Brian Gerkey, Open Robotics:

“A recent development that we expect to grow in 2019 is increased industry participation in the development of ROS 2. Companies like Amazon, Intel, Microsoft, LG, and more are participating in the recently formed ROS 2 Technical Steering Committee. They putting their own engineering efforts into open-source contributions at the core of the project.”



Carl Vause, Soft Robotics

“China bought more than half of all robots sold in the first half of 2018, and there are no signs of slowing down.”

Hans Tappeiner, Anki:
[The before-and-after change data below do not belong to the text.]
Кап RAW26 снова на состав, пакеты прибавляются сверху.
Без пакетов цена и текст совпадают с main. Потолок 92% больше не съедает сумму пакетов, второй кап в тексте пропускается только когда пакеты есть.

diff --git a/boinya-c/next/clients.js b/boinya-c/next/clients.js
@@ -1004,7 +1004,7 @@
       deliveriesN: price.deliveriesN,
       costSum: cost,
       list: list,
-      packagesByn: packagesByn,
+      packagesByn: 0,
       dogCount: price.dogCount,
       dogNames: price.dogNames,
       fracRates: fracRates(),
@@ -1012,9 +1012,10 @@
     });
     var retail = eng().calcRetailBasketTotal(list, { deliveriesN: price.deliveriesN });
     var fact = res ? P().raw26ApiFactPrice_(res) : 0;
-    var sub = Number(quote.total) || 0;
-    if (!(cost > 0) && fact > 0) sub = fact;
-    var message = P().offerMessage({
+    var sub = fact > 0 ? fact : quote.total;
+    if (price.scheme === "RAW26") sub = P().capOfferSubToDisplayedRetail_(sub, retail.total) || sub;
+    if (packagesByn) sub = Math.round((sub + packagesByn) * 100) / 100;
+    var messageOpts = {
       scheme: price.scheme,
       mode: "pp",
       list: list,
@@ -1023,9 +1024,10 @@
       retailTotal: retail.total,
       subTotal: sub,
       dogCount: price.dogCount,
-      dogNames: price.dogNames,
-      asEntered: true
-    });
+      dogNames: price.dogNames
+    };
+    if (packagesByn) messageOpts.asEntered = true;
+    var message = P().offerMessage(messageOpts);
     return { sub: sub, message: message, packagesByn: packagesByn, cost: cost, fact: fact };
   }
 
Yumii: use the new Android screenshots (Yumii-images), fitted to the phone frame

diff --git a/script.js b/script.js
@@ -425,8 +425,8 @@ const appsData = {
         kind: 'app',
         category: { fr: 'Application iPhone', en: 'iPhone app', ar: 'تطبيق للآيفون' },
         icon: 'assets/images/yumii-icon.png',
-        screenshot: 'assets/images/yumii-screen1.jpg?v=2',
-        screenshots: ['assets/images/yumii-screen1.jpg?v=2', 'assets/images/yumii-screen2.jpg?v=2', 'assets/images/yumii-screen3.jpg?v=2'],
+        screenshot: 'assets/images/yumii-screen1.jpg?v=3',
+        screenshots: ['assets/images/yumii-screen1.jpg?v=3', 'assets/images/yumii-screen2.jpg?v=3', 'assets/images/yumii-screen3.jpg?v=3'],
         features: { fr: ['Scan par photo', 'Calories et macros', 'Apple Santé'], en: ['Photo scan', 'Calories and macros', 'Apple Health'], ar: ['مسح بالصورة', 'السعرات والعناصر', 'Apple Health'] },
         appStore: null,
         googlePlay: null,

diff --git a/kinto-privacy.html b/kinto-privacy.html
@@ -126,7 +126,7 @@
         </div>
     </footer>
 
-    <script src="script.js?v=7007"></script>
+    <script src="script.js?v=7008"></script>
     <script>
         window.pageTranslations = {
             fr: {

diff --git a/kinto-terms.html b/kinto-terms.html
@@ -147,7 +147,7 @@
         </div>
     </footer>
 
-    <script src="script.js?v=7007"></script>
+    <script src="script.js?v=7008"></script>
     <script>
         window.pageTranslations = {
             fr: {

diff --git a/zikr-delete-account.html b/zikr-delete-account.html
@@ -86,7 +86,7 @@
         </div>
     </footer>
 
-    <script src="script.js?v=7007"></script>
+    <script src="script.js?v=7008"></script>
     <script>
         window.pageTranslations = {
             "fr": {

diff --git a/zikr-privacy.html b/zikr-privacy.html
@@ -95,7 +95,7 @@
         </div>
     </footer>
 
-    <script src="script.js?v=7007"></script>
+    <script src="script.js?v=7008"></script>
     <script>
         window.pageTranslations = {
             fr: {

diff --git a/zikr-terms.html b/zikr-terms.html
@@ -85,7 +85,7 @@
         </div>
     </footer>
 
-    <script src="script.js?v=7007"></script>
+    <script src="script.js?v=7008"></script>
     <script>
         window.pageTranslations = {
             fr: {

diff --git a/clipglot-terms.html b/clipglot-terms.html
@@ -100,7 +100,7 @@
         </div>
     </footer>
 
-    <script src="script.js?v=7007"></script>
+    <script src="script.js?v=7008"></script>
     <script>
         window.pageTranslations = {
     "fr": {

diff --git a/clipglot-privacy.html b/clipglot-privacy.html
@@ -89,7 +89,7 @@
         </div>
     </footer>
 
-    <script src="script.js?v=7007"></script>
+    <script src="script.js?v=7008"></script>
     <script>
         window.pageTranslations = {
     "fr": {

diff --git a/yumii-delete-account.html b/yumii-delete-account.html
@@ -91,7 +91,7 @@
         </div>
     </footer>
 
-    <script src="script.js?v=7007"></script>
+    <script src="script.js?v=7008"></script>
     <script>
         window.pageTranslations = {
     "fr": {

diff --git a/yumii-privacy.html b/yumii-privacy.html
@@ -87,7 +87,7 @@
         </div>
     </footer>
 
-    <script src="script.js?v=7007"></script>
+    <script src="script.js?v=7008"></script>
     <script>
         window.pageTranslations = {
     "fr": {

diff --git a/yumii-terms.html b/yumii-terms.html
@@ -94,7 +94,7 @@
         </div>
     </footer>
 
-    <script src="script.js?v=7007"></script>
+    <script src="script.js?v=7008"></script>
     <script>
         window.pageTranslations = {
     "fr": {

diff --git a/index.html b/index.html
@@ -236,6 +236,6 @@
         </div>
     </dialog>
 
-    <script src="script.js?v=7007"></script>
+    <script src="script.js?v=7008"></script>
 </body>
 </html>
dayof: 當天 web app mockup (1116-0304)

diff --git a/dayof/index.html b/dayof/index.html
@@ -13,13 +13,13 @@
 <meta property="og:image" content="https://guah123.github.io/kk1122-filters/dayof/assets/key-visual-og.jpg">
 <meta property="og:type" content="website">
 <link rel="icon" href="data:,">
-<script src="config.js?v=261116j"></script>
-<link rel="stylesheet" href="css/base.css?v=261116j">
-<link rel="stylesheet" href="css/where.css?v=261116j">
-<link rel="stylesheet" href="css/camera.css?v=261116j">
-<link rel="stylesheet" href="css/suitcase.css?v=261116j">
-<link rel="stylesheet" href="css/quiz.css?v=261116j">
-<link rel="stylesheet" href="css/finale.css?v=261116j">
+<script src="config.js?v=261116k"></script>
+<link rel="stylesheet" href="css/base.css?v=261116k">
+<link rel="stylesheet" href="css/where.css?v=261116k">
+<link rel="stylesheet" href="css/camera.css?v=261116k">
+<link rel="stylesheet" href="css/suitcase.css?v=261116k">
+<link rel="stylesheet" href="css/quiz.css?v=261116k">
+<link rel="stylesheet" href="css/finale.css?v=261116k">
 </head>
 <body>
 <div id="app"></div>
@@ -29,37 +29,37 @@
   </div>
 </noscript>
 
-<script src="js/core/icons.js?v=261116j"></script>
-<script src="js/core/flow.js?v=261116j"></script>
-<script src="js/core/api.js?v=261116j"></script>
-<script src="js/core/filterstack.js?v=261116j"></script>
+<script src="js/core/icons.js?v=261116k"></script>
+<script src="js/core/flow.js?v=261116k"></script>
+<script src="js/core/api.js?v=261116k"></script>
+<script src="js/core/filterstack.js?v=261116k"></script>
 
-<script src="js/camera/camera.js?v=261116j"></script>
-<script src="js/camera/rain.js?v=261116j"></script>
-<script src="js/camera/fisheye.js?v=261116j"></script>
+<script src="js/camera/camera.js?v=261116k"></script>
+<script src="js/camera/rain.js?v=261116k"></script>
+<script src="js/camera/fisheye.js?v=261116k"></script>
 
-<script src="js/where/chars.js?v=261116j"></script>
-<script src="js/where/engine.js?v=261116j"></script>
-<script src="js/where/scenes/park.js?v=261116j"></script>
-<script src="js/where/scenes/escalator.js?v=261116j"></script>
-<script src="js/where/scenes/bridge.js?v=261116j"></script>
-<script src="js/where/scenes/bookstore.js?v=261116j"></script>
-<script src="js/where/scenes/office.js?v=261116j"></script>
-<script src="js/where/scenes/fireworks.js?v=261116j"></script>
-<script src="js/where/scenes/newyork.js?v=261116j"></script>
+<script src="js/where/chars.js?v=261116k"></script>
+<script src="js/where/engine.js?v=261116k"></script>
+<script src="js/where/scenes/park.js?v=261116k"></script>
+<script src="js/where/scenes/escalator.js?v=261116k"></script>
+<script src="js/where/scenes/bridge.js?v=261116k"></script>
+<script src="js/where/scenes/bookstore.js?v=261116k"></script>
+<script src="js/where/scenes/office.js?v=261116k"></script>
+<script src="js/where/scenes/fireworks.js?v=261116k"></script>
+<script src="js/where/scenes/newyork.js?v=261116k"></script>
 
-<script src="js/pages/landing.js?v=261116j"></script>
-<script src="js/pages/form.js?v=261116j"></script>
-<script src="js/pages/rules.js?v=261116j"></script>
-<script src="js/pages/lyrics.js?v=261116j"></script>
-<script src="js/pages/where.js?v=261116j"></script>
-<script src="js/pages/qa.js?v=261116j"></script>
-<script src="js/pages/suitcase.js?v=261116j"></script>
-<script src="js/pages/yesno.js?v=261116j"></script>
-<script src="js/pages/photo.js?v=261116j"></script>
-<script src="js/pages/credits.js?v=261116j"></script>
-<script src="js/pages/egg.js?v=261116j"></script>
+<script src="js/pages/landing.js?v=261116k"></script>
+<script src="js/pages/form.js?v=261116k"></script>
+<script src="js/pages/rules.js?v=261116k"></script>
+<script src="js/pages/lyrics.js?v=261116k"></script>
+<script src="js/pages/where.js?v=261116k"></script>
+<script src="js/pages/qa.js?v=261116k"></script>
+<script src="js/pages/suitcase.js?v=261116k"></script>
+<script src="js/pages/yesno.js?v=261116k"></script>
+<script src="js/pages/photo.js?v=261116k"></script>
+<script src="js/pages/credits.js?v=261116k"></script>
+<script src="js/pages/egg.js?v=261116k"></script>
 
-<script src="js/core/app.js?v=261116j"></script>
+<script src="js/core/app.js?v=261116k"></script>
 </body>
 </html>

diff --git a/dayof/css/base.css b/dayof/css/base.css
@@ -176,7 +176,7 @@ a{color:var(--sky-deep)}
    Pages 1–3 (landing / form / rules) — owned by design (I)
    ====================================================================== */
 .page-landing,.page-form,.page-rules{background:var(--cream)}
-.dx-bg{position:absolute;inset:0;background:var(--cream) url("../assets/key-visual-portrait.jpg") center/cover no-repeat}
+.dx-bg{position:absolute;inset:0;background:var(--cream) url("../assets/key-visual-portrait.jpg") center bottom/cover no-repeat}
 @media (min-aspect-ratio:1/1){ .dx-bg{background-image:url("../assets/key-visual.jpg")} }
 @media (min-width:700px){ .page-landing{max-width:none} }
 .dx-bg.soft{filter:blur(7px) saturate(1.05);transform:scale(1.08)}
“The biggest threat to the U.S. and Europe is the rapid advances in AI coming out of China. China is undoubtedly an AI juggernaut, and it will completely outmaneuver the West if we’re not careful. Why? Because the success of AI is tied to the availability of massive amounts of organized data. In China, it is socially acceptable to trade private, personal information for small amounts of monetary value/perks. For better or for worse, this gives companies who operate in the country a massive advantage over companies here. If we want to compete, we need a solution to the data problem, and fast.”

Jeff Burnstein, A3:

“It’s starting already, but I hope to see a continuing shift away from the narrative of “robots as job killers” to an understanding that robots will be net job creators and that we need to better prepare our workforce for the jobs of the future.”

Neil Kinson, Redwood Software:

“The hype around job loss from automation and AI is a constant in everyday rhetoric, but I have not yet seen the dramatic onslaught of unemployment that has been supposedly imminent for years now. This will not change in 2019. Job numbers for white-collar workers will not see any major fluctuations, despite new tech developments and innovations. This is largely because of efforts to reskill and upskill employees whose roles are subject to change. Businesses will reinvest in their human staff to continue deriving value from them. In practice, this will mean less mundane and manual work for employees, replaced with more creative and people-oriented activities.”

“At the same time, it is important to note that some industries are not impervious to technological innovation. Efforts to maintain and grow industries that are no longer modern like coal mining or call centers will continue to prove unsustainable. This is not only because of tech like automation, but directly correlates with a shifting economic landscape globally. As another industrial revolution inevitably unfolds, the trend towards upskilling will hopefully extend into the blue-collar workforce in 2019.”


More on Robotics Trends: